▸ Description of the task: Copy every line from the records below that carries the word "context".

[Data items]
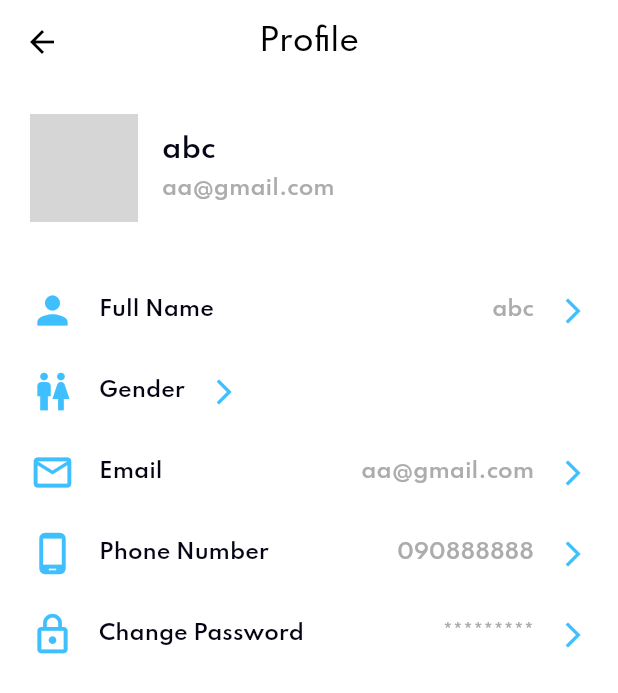
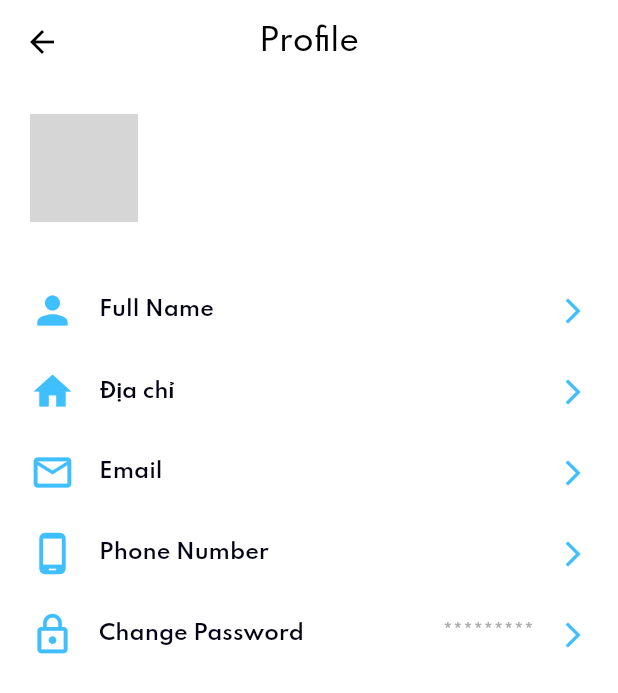
Before and after one commit to yuhlee610/bachhoaxanh, a Flutter app: the ProfileScreen screen opened by its route, on a phone screen of 412 x 824 dp. Shown: the top 693 px of the screen. Run offline on Flutter 3.47's test engine with Material 2 defaults, Android fonts, the phone set to English and light mode, and no system bars; our stand-ins replace carousel_slider, cloud_firestore, firebase_auth, firebase_core; missing offline and left inert: flutter_braintree; accounts and stored records are empty; network calls fail; grey boxes are pictures that could not be loaded.

```diff
--- a/lib/constant.dart
+++ b/lib/constant.dart
@@ -20,6 +20,7 @@ const orderDetailRoute = '/orderDetail';
 const profileRoute = '/profile';
 const searchRoute = '/search';
 const addressRoute = '/address';
+const updateAddressRoute = '/updateAddress';
 
 const sandboxKey = 'sandbox_bntcz459_6zpmdy8vhqp7ry6w';
 
--- a/lib/main.dart
+++ b/lib/main.dart
@@ -13,6 +13,7 @@ import 'package:bachhoaxanh/screens/order_detail_screen.dart';
 import 'package:bachhoaxanh/screens/order_screen.dart';
 import 'package:bachhoaxanh/screens/profile_screen.dart';
 import 'package:bachhoaxanh/screens/register_screen.dart';
+import 'package:bachhoaxanh/screens/update_address_screen.dart';
 import 'package:firebase_core/firebase_core.dart';
 import 'package:flutter/material.dart';
 import 'package:provider/provider.dart';
@@ -58,7 +59,8 @@ class MyApp extends StatelessWidget {
         orderRoute: (context) => OrderScreen(),
         orderDetailRoute: (context) => OrderDetailScreen(),
         profileRoute: (context) => ProfileScreen(),
-        addressRoute: (context) => AddressScreen()
+        addressRoute: (context) => AddressScreen(),
+        updateAddressRoute: (context) => UpdateAddressScreen()
       },
       initialRoute: loginRoute,
     );
--- a/lib/screens/profile_screen.dart
+++ b/lib/screens/profile_screen.dart
@@ -1,20 +1,17 @@
+import 'package:bachhoaxanh/providers/UserProvider.dart';
 import 'package:flutter/material.dart';
+import 'package:provider/provider.dart';
 
 import '../constant.dart';
 import '../models/user.dart';
 
 class ProfileScreen extends StatelessWidget {
-  UserModel user = new UserModel(
-      id: '123',
-      name: 'abc',
-      email: 'aa@gmail.com',
-      address: ['address1', 'address2'],
-      phoneNumber: '090888888');
-
   ProfileScreen({Key? key}) : super(key: key);
 
   @override
   Widget build(BuildContext context) {
+    UserModel user = Provider.of<UserProvider>(context).user;
+
     return Scaffold(
       appBar: AppBar(
         elevation: 0,
@@ -37,7 +34,7 @@ class ProfileScreen extends StatelessWidget {
                   ClipRRect(
                     borderRadius: BorderRadius.circular(90),
                     child: Image.network(
-                      'https://ui-avatars.com/api/?name=${user.name}&&background=F08080&&color=ffffff',
+                      'https://ui-avatars.com/api/?name=${user.name}&&background=40BFFF&&color=ffffff',
                       fit: BoxFit.cover,
                       width: 72,
                       height: 72,
@@ -120,24 +117,26 @@ class ProfileScreen extends StatelessWidget {
               ),
               GestureDetector(
                 onTap: () {
-                  print('tap Gender');
+                  Navigator.pushNamed(context, updateAddressRoute);
                 },
                 child: Padding(
                   padding: const EdgeInsets.symmetric(vertical: 12),
                   child: Row(
                     children: [
                       Icon(
-                        Icons.wc_outlined,
+                        Icons.home,
                         color: primaryColor,
                         size: 30,
                       ),
                       SizedBox(
                         width: 16,
                       ),
-                      Text(
-                        'Gender',
-                        style: TextStyle(
-                            fontFamily: 'Spartan', fontWeight: FontWeight.w600),
+                      Expanded(
+                        child: Text(
+                          'Địa chỉ',
+                          style: TextStyle(
+                              fontFamily: 'Spartan', fontWeight: FontWeight.w600),
+                        ),
                       ),
                       SizedBox(
                         width: 16,
```
Also changed, not shown: lib/providers/UserProvider.dart (+24 -5 lines), lib/screens/update_address_screen.dart (added, +147 -0 lines).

▸ Answer to the problem:
         orderRoute: (context) => OrderScreen(),
         orderDetailRoute: (context) => OrderDetailScreen(),
         profileRoute: (context) => ProfileScreen(),
-        addressRoute: (context) => AddressScreen()
+        addressRoute: (context) => AddressScreen(),
+        updateAddressRoute: (context) => UpdateAddressScreen()
   Widget build(BuildContext context) {
+    UserModel user = Provider.of<UserProvider>(context).user;
+                  Navigator.pushNamed(context, updateAddressRoute);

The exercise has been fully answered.